“Independent presses are a lifeline in the publishing world. At a time when large publishing houses are merging into even larger conglomerates, writers may feel like finding a home for their work requires a very specific, and at times corporate, mindset. But indies show that there’s another way. Via contests, open calls for submissions (for agented and unagented writers), and targeted requests, independent presses provide an alternate arena, making publishing more of a reality for marginalized artists and those with unique voices and writing styles. Plus, they’re getting more and more recognition. This year Graywolf Press had several titles as finalists or longlisted for the National Book Award. Paul Harding’s Pulitzer winning book Tinkers was published by a university aligned press (Bellevue Literary).
Rosalie Morales Kearns, Leland Cheuk, and Laura Stanfill are indie publishers seeking to add to the publishing landscape in unique ways that speak to their own experiences and beliefs. I spoke with them about the missions of their presses, the challenges they face, and what authors and publishers should take into account about the business.

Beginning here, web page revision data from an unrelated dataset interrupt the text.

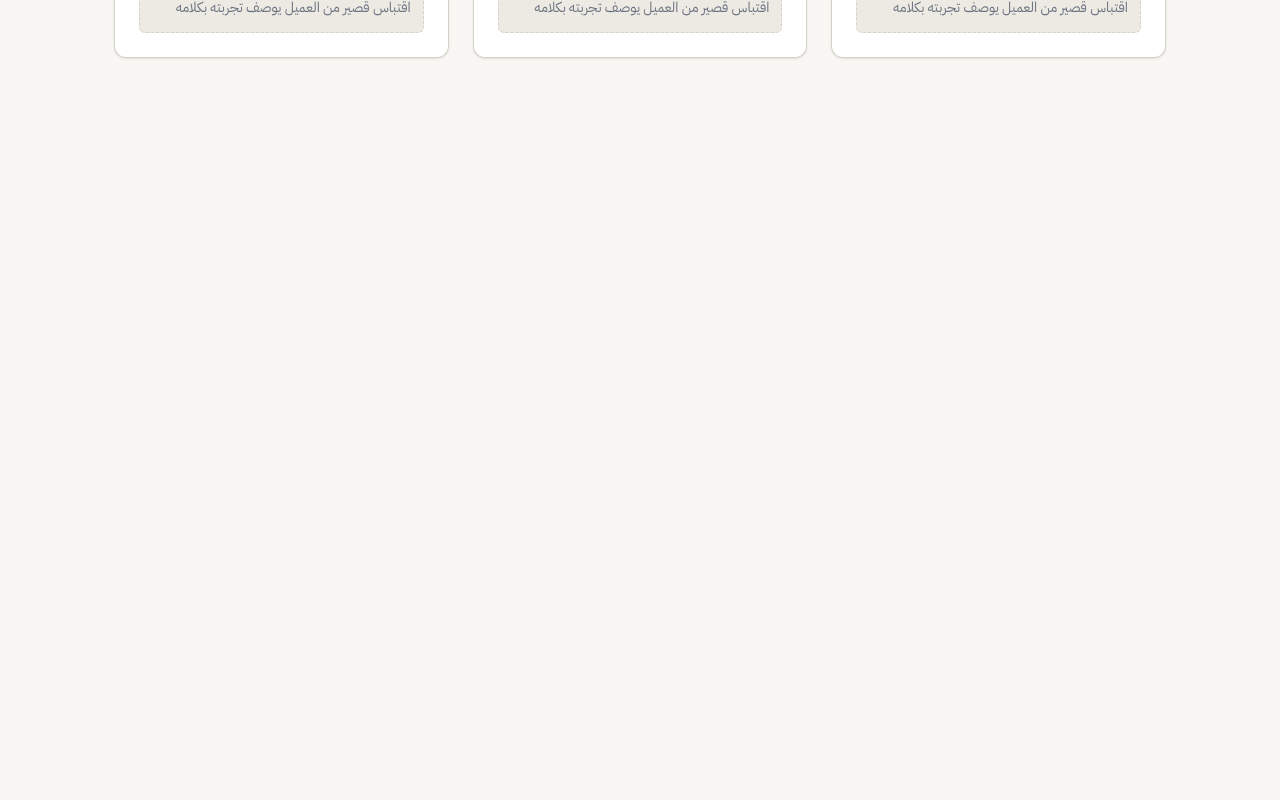
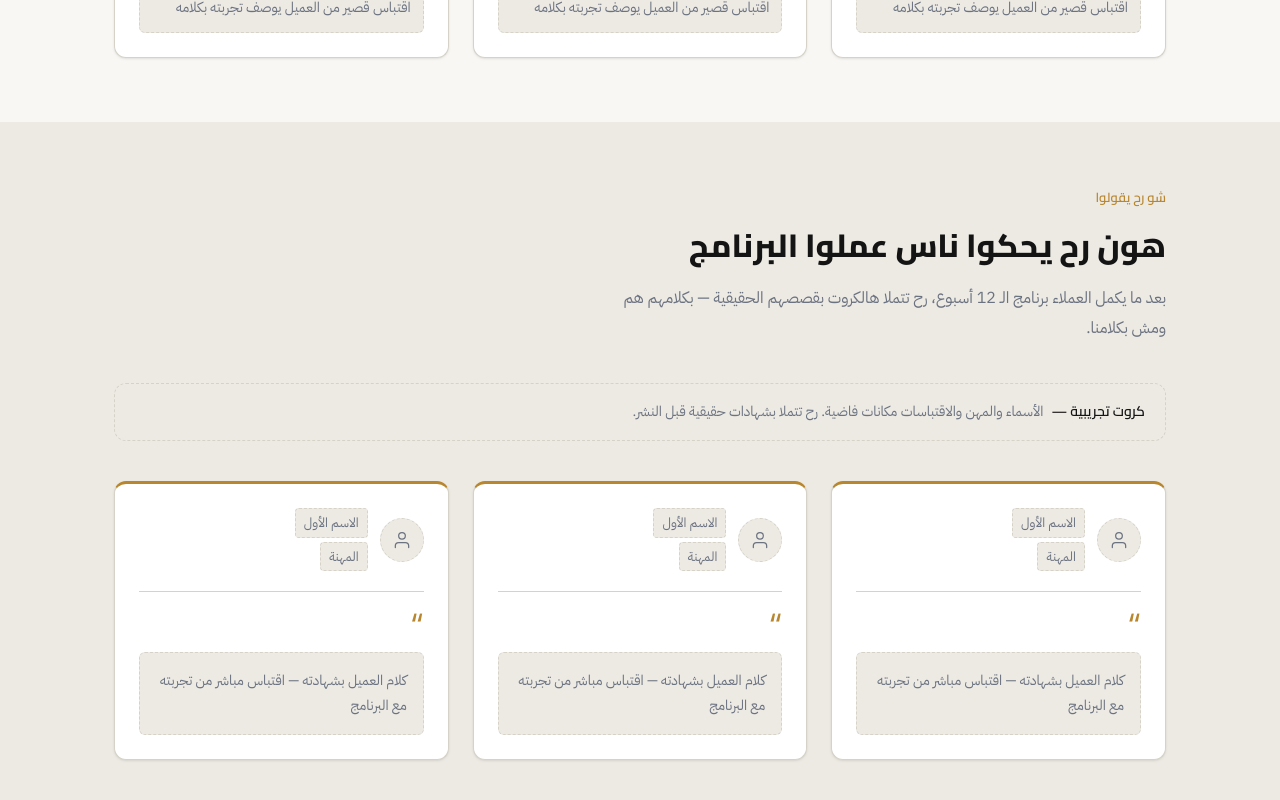
Before and after one commit to ahmadmjam-coder/trainer-demo-skill, a Next.js app: page / in a window 1280 px wide. Shown: the part 3538-4338 px from the top of the page. Before the commit the page ends 3660 px from the top, so only its background shows below. Built offline with nearby package versions, Linux system fonts and the light colour scheme.

Commit message:
section 6: testimonials scaffold

```diff
--- a/app/globals.css
+++ b/app/globals.css
@@ -209,6 +209,20 @@ h1, h2, h3, h4, h5, h6 {
   }
 }
 
+/* ─── TESTIMONIALS ───────────────────────────────────────────────────────────── */
+
+.testimonial-cards {
+  display:     grid;
+  gap:         var(--space-6);
+  align-items: stretch;
+}
+
+@media (min-width: 48rem) {
+  .testimonial-cards {
+    grid-template-columns: repeat(3, 1fr);
+  }
+}
+
 /* ─── JOURNEY MAP ────────────────────────────────────────────────────────────── */
 
 /* One unified shape — accent bar on top signals a single arc, not three cards. */
--- a/app/page.tsx
+++ b/app/page.tsx
@@ -4,6 +4,7 @@ import ProblemRecognition from '@/components/sections/ProblemRecognition'
 import TheMethod from '@/components/sections/TheMethod'
 import JourneyMap from '@/components/sections/JourneyMap'
 import Results from '@/components/sections/Results'
+import Testimonials from '@/components/sections/Testimonials'
 
 export default function Home() {
   return (
@@ -14,6 +15,7 @@ export default function Home() {
       <TheMethod />
       <JourneyMap />
       <Results />
+      <Testimonials />
     </>
   )
 }
--- /dev/null
+++ b/components/sections/Testimonials.tsx
@@ -0,0 +1,255 @@
+// Null values are placeholder slots. Replace with real client stories before publishing.
+// The card layout adapts automatically — no redesign needed when real quotes drop in.
+
+type Testimonial = {
+  name:       string | null
+  occupation: string | null
+  quote:      string | null
+}
+
+const testimonials: Testimonial[] = [
+  { name: null, occupation: null, quote: null },
+  { name: null, occupation: null, quote: null },
+  { name: null, occupation: null, quote: null },
+]
+
+function Ph({ label }: { label: string }) {
+  return (
+    <span
+      style={{
+        display:      'inline-block',
+        padding:      'var(--space-1) var(--space-2)',
+        background:   'var(--color-muted)',
+        border:       '1px dashed var(--color-border)',
+        borderRadius: 'var(--radius-sm)',
+        color:        'var(--color-muted-fg)',
+        fontFamily:   'var(--font-body)',
+        fontSize:     '0.8125rem',
+        lineHeight:   1.5,
+      }}
+    >
+      {label}
+    </span>
+  )
+}
+
+function AvatarPlaceholder() {
+  return (
+    <div
+      aria-hidden
+      style={{
+        flexShrink:     0,
+        width:          '2.75rem',
+        height:         '2.75rem',
+        borderRadius:   'var(--radius-full)',
+        background:     'var(--color-muted)',
+        border:         '1px dashed var(--color-border)',
+        display:        'flex',
+        alignItems:     'center',
+        justifyContent: 'center',
+        color:          'var(--color-muted-fg)',
+      }}
+    >
+      <svg
+        width="20" height="20" viewBox="0 0 24 24"
+        fill="none" stroke="currentColor"
+        strokeWidth="1.5" strokeLinecap="round" strokeLinejoin="round"
+        aria-hidden="true"
+      >
+        <path d="M20 21v-2a4 4 0 0 0-4-4H8a4 4 0 0 0-4 4v2" />
+        <circle cx="12" cy="7" r="4" />
+      </svg>
+    </div>
+  )
+}
+
+function TestimonialCard({ t }: { t: Testimonial }) {
+  return (
+    <div className="card" style={{ borderTop: '3px solid var(--color-accent)' }}>
+
+      {/* Identity row */}
+      <div
+        style={{
+          display:      'flex',
+          alignItems:   'center',
+          gap:          'var(--space-3)',
+          marginBottom: 'var(--space-5)',
+        }}
+      >
+        <AvatarPlaceholder />
+        <div>
+          <div style={{ marginBottom: 'var(--space-1)' }}>
+            {t.name !== null ? (
+              <span
+                style={{
+                  fontFamily: 'var(--font-display)',
+                  fontWeight: 600,
+                  fontSize:   '0.9375rem',
+                  color:      'var(--color-fg)',
+                  lineHeight: 1.3,
+                }}
+              >
+                {t.name}
+              </span>
+            ) : (
+              <Ph label="الاسم الأول" />
+            )}
+          </div>
+          <div>
+            {t.occupation !== null ? (
+              <span
+                style={{
+                  fontFamily: 'var(--font-body)',
+                  fontSize:   '0.8125rem',
+                  color:      'var(--color-muted-fg)',
+                }}
+              >
+                {t.occupation}
+              </span>
+            ) : (
+              <Ph label="المهنة" />
+            )}
+          </div>
+        </div>
+      </div>
+
+      {/* Quote area */}
+      <div style={{ borderTop: '1px solid var(--color-border)', paddingTop: 'var(--space-4)' }}>
+
+        {/* Decorative opening mark */}
+        <div
+          aria-hidden
+          style={{
+            fontFamily:   'var(--font-display)',
+            fontSize:     '2.25rem',
+            lineHeight:   1,
+            color:        'var(--color-accent)',
+            marginBottom: 'var(--space-2)',
+          }}
+        >
+          &ldquo;
+        </div>
+
+        {/* Quote slot — sized to hold 2–4 lines without overflow */}
+        {t.quote !== null ? (
+          <p
+            style={{
+              fontFamily: 'var(--font-body)',
+              fontSize:   '0.9375rem',
+              color:      'var(--color-fg)',
+              lineHeight: 1.8,
+              margin:     0,
+            }}
+          >
+            {t.quote}
+          </p>
+        ) : (
+          <div
+            style={{
+              padding:      'var(--space-4)',
+              background:   'var(--color-muted)',
+              border:       '1px dashed var(--color-border)',
+              borderRadius: 'var(--radius-md)',
+              color:        'var(--color-muted-fg)',
+              fontFamily:   'var(--font-body)',
+              fontSize:     '0.875rem',
+              lineHeight:   1.75,
+            }}
+          >
+            كلام العميل بشهادته — اقتباس مباشر من تجربته مع البرنامج
+          </div>
+        )}
+      </div>
+
+    </div>
+  )
+}
+
+export default function Testimonials() {
+  return (
+    <section id="testimonials" className="section section-alt">
+      <div className="container-page">
+
+        {/* Section header */}
+        <div style={{ marginBottom: 'var(--space-10)', maxWidth: '34em' }}>
+          <p
+            style={{
+              fontFamily:   'var(--font-display)',
+              fontWeight:   600,
+              fontSize:     '0.8125rem',
+              color:        'var(--color-accent)',
+              marginBottom: 'var(--space-4)',
+            }}
+          >
+            شو رح يقولوا
+          </p>
+          <h2
+            style={{
+              fontFamily:   'var(--font-display)',
+              fontWeight:   800,
+              fontSize:     'clamp(1.5rem, 3vw, 2rem)',
+              lineHeight:   1.35,
+              color:        'var(--color-fg)',
+              marginBottom: 'var(--space-4)',
+            }}
+          >
+            هون رح يحكوا ناس عملوا البرنامج
+          </h2>
+          <p
+            style={{
+              fontFamily: 'var(--font-body)',
+              fontSize:   '1rem',
+              lineHeight: 1.85,
+              color:      'var(--color-muted-fg)',
+            }}
+          >
+            بعد ما يكمل العملاء برنامج الـ{' '}
+            <span className="text-mono-num">12</span> أسبوع، رح تتملا هالكروت
+            بقصصهم الحقيقية — بكلامهم هم ومش بكلامنا.
+          </p>
+        </div>
+
+        {/* Placeholder notice */}
+        <div
+          style={{
+            padding:      'var(--space-4) var(--space-5)',
+            background:   'var(--color-muted)',
+            border:       '1px dashed var(--color-border)',
+            borderRadius: 'var(--radius-xl)',
+            marginBottom: 'var(--space-10)',
+          }}
+        >
+          <p
+            style={{
+              fontFamily: 'var(--font-body)',
+              fontSize:   '0.875rem',
+              color:      'var(--color-muted-fg)',
+              lineHeight: 1.7,
+              margin:     0,
+            }}
+          >
+            <span
+              style={{
+                fontFamily:      'var(--font-display)',
+                fontWeight:      600,
+                color:           'var(--color-fg)',
+                marginInlineEnd: 'var(--space-2)',
+              }}
+            >
+              كروت تجريبية —
+            </span>
+            الأسماء والمهن والاقتباسات مكانات فاضية. رح تتملا بشهادات حقيقية قبل النشر.
+          </p>
+        </div>
+
+        {/* Cards grid — equal heights via CSS Grid stretch */}
+        <div className="testimonial-cards">
+          {testimonials.map((t, i) => (
+            <TestimonialCard key={i} t={t} />
+          ))}
+        </div>
+
+      </div>
+    </section>
+  )
+}
```
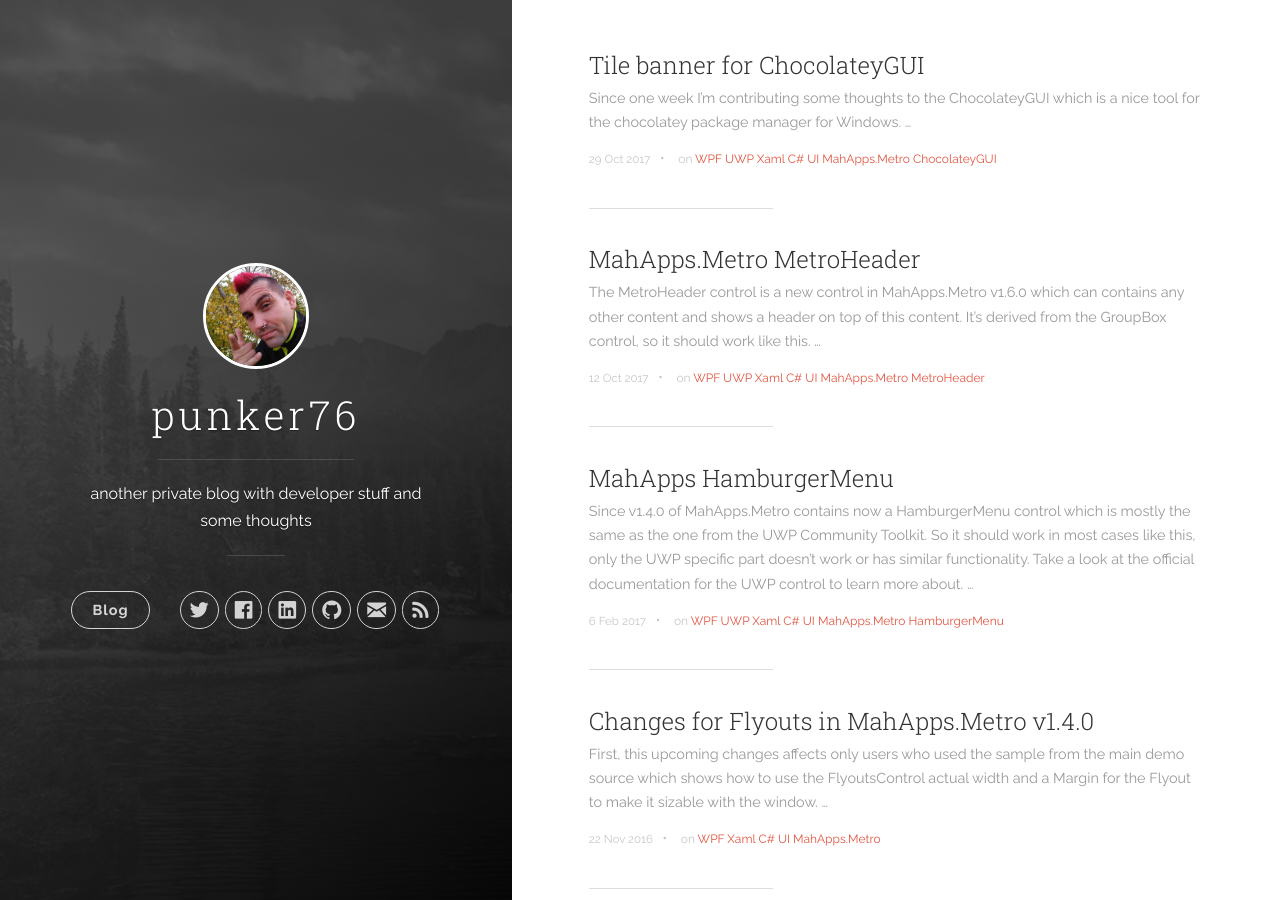
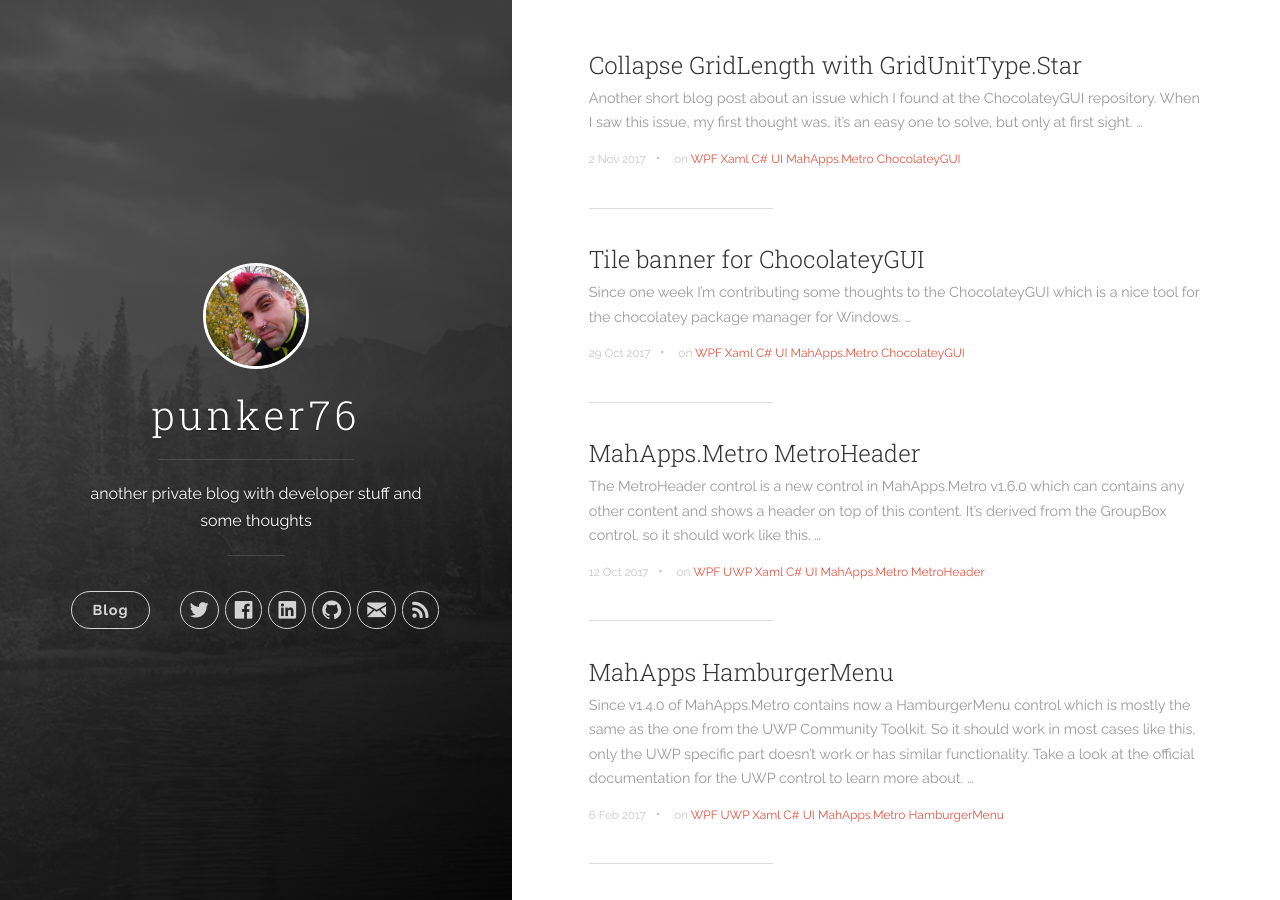
Before and after one commit to punker76/jekyll.jkarger.de, a Jekyll site: the page built from index.html, in a window 1280 px wide and 900 px high. Built offline with Jekyll 4.4.1, drawn with Linux system fonts in a browser that asks for light colours; nearby versions of some CDN libraries; the list of posts is cut into pages by our own code; some of the changed text lies outside the part shown.

Commit message:
"Collapse GridLength with GridUnitType.Star"

````diff
--- a/_posts/2017-10-29-tile-banner-for-chocolateygui.markdown
+++ b/_posts/2017-10-29-tile-banner-for-chocolateygui.markdown
@@ -4,7 +4,7 @@
 date:       2017-10-29 15:01:46 +0100
 comments:   true
 categories: [Develop,MahApps.Metro,ChocolateyGUI]
-tags:       [WPF,UWP,Xaml,C#,UI,MahApps.Metro,ChocolateyGUI]
+tags:       [WPF,Xaml,C#,UI,MahApps.Metro,ChocolateyGUI]
 ---
 
 Since one week I'm contributing some thoughts to the [ChocolateyGUI](https://github.com/chocolatey/ChocolateyGUI) which is a nice tool for the [chocolatey](https://chocolatey.org/) package manager for Windows.
--- /dev/null
+++ b/_posts/2017-11-02-collapse-gridlength-with-gridunittype-star.markdown
@@ -0,0 +1,171 @@
+---
+layout:     post
+title:      "Collapse GridLength with GridUnitType.Star"
+date:       2017-11-02 22:20:08 +0100
+comments:   true
+categories: [Develop,MahApps.Metro,ChocolateyGUI]
+tags:       [WPF,Xaml,C#,UI,MahApps.Metro,ChocolateyGUI]
+---
+
+Another short blog post about an [issue](https://github.com/chocolatey/ChocolateyGUI/issues/501) which I found at the [ChocolateyGUI](https://github.com/chocolatey/ChocolateyGUI) repository. When I saw this issue, my first thought was, it's an easy one to solve, but only at first sight.
+
+The `GridLength` for `ColumnDefinition` or `RowDefinition` can be `GridUnitType.Star`, which means it expands to the available space on the parent container or `GridUnitType.Auto`, which calculates the desired space of the inner child controls.
+
+Here is a simple sample which demonstrates the usage of `GridUnitType.Star` and `GridUnitType.Auto`
+
+<div align="center">
+    <img src="{{ site.url }}/images/gridlength01.png">
+</div>
+
+```xml
+<Grid>
+    <Grid.RowDefinitions>
+        <RowDefinition Height="Auto" />
+
+        <RowDefinition Height="*" />
+        <RowDefinition Height="Auto" />
+    </Grid.RowDefinitions>
+
+    <TextBlock Grid.Row="0" Text="Rows" />
+
+    <Grid Grid.Row="1" Background="LightGray">
+        <TextBlock Padding="5" Text="First Row" />
+    </Grid>
+    <Grid Grid.Row="2" Background="GhostWhite">
+        <TextBlock Padding="5" Text="Second Row" />
+    </Grid>
+</Grid>
+```
+
+If the control on the row with `GridUnitType.Auto` will be collapsed then the complete row is gone.
+
+<div align="center">
+    <img src="{{ site.url }}/images/gridlength02.png">
+</div>
+
+```xml
+<Grid>
+    <Grid.RowDefinitions>
+        <RowDefinition Height="Auto" />
+
+        <RowDefinition Height="*" />
+        <RowDefinition Height="Auto" />
+    </Grid.RowDefinitions>
+
+    <TextBlock Grid.Row="0" Text="Rows" />
+
+    <Grid Grid.Row="1" Background="LightGray">
+        <TextBlock Padding="5" Text="First Row" />
+    </Grid>
+    <Grid Grid.Row="2" Background="GhostWhite" Visibility="Collapsed">
+        <TextBlock Padding="5" Text="Second Row" />
+    </Grid>
+</Grid>
+```
+
+But what, if it's necessary to use `GridUnitType.Star` for rows and columns and want to collapse it? Uups, they are **not** collapsed, they still shown with the given value and space.
+
+<div align="center">
+    <img src="{{ site.url }}/images/gridlength03.png">
+</div>
+
+```xml
+<Grid>
+    <Grid.RowDefinitions>
+        <RowDefinition Height="Auto" />
+
+        <RowDefinition Height="5*" />
+        <RowDefinition Height="3*" />
+    </Grid.RowDefinitions>
+
+    <TextBlock Grid.Row="0" Text="Rows" />
+
+    <Grid Grid.Row="1" Background="LightGray">
+        <TextBlock Padding="5" Text="First Row" />
+    </Grid>
+    <Grid Grid.Row="2" Background="GhostWhite" Visibility="Collapsed">
+        <TextBlock Padding="5" Text="Second Row" />
+    </Grid>
+</Grid>
+```
+
+To solve this, we can use a value converter which gives us the right result for the `GridLength`. The input in this case are the package release notes which can be empty. We need then `Auto` if it's empty and `3*` if not.
+
+The value converter is quite simple.
+
+```csharp
+public class NullToValue : IValueConverter
+{
+    /// <summary>
+    /// This result will be used if the input value is null or a white space string.
+    /// </summary>
+    public object TrueResult { get; set; }
+
+    /// <summary>
+    /// This result will be used if the input value is not null and no a white space string.
+    /// </summary>
+    public object FalseResult { get; set; }
+
+    public object Convert(object value, Type targetType, object parameter, CultureInfo culture)
+    {
+        if (value == null || (value is string && string.IsNullOrWhiteSpace((string)value)))
+        {
+            return TrueResult;
+        }
+
+        return FalseResult;
+    }
+
+    public object ConvertBack(object value, Type targetType, object parameter, CultureInfo culture)
+    {
+        throw new NotImplementedException();
+    }
+}
+```
+
+You need now 2 variations to solve our problem, one converter for the row height and one for the inner control visibility.
+
+```xml
+<Grid>
+    <Grid.Resources>
+        <local:NullToValue x:Key="NullToValue"
+                            FalseResult="3*"
+                            TrueResult="Auto" />
+        <local:NullToValue x:Key="NullToVisibility"
+                            FalseResult="Visible"
+                            TrueResult="Collapsed" />
+    </Grid.Resources>
+    <Grid.RowDefinitions>
+        <RowDefinition Height="Auto" />
+        <RowDefinition Height="Auto" />
+
+        <RowDefinition Height="5*" />
+        <RowDefinition Height="{Binding ElementName=TextInputEvent, Path=Text, Converter={StaticResource NullToValue}}" />
+    </Grid.RowDefinitions>
+
+    <TextBlock Grid.Row="0" Text="Rows" />
+
+    <TextBox x:Name="TextInputEvent"
+                Grid.Row="1"
+                Margin="0 2"
+                Text="Text" />
+
+    <Grid Grid.Row="2" Background="LightGray">
+        <TextBlock Padding="5" Text="First Row" />
+    </Grid>
+    <Grid Grid.Row="3"
+            Background="GhostWhite"
+            Visibility="{Binding ElementName=TextInputEvent, Path=Text, Converter={StaticResource NullToVisibility}}">
+        <TextBlock Padding="5" Text="Second Row" />
+    </Grid>
+</Grid>
+```
+
+<div align="center">
+    <img src="{{ site.url }}/images/gridlength04.png">
+    <br />
+    <br />
+    <img src="{{ site.url }}/images/gridlength05.png">
+</div>
+
+Happy coding!
````
Also changed, not shown: images/gridlength01.png (added), images/gridlength02.png (added), images/gridlength03.png (added), images/gridlength04.png (added), images/gridlength05.png (added).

Jennifer Baker: In a world full of presses, why did you decide to create yours and what stands out about it that you saw lacking in the marketplace?”